Lifer
Oct 6, 2009
25,792
5,437
136
Maybe I'm talking to a bunch of ex-felons.

I mean, if Trump goes to jail do you want him voting? I sure don't.
Every American should be able to vote no matter where or who they are. It's the first rule. No exceptions.
 

fleshconsumed

Diamond Member
Feb 21, 2002
5,859
1,143
126
Maybe I'm talking to a bunch of ex-felons.

I mean, if Trump goes to jail do you want him voting? I sure don't.
As despicable as Trump is, no, I don't mind him voting from prison. His one vote is not going to make a difference.
 

K1052

Lifer
Aug 21, 2003
34,049
7,136
136
Just saying 'hey, I know you broke a bunch of laws, but what the hell, this one politician says he'll forgive all your sins and let you out if you vote for him' sounds like a pretty plausible scenario.
Avoids the larger question of who we are putting in prison and why with fear mongering.
 

mect
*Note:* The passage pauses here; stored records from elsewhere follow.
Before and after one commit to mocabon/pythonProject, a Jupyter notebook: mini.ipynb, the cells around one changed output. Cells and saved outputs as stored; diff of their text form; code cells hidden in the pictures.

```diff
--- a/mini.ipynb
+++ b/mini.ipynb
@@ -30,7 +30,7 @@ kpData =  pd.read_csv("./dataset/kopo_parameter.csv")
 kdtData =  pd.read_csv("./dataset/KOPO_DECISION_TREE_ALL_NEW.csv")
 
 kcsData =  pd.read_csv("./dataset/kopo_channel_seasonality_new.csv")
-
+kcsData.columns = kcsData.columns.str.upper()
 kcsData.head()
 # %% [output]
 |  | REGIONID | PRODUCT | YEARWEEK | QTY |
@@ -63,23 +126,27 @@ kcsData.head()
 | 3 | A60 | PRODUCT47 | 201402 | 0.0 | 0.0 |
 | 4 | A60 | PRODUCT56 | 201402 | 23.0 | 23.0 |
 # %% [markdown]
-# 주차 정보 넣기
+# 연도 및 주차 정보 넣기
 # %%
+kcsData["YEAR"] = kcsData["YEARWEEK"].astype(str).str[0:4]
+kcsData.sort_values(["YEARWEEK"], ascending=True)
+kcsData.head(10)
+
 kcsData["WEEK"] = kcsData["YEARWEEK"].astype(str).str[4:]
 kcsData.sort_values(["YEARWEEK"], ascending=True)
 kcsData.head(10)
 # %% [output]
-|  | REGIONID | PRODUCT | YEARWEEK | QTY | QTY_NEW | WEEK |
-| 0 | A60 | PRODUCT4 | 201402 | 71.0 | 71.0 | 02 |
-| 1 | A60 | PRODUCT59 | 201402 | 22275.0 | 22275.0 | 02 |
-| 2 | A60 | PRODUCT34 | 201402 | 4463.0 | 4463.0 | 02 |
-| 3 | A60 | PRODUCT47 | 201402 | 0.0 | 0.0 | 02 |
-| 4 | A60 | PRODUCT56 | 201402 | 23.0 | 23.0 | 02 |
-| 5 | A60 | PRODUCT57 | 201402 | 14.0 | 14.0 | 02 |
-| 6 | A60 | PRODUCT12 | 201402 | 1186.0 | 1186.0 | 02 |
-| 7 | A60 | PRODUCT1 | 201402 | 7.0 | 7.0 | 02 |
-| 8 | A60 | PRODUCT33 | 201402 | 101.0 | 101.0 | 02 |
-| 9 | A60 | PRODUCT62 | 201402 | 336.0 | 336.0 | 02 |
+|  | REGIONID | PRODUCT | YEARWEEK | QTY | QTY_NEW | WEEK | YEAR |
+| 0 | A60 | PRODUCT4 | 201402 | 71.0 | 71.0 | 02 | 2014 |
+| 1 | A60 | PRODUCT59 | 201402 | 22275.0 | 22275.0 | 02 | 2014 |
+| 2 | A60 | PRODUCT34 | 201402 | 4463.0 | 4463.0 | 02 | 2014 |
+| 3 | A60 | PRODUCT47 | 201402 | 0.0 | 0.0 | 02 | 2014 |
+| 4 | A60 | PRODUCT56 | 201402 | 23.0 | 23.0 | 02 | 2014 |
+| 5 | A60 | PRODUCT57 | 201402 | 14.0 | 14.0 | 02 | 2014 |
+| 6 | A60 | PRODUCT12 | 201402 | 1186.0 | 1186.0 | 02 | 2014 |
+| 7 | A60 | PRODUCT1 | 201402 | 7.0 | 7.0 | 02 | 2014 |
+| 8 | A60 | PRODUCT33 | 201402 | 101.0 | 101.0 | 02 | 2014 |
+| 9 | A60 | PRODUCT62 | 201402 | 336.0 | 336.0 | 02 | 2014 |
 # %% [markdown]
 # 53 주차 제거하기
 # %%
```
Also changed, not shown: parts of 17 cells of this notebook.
Golden Member
Jan 5, 2004
1,959
839
136
Like the death penalty, I'm fine with removing voting rights of felons in theory. However, because the application is so messed up, in application I'm opposed to both. In its current state, our legal system is terrible at fair application of its laws. As such, these types of laws can be used as weapons to suppress votes. Using the marijuana example cited earlier, blacks and whites use marijuana at similar rates, and yet far more blacks are in prison for it compared to whites. Taking away voting rights for felons just leads to political parties targeting opponent populations with bullshit convictions. We need to remove all political motivations for arresting people.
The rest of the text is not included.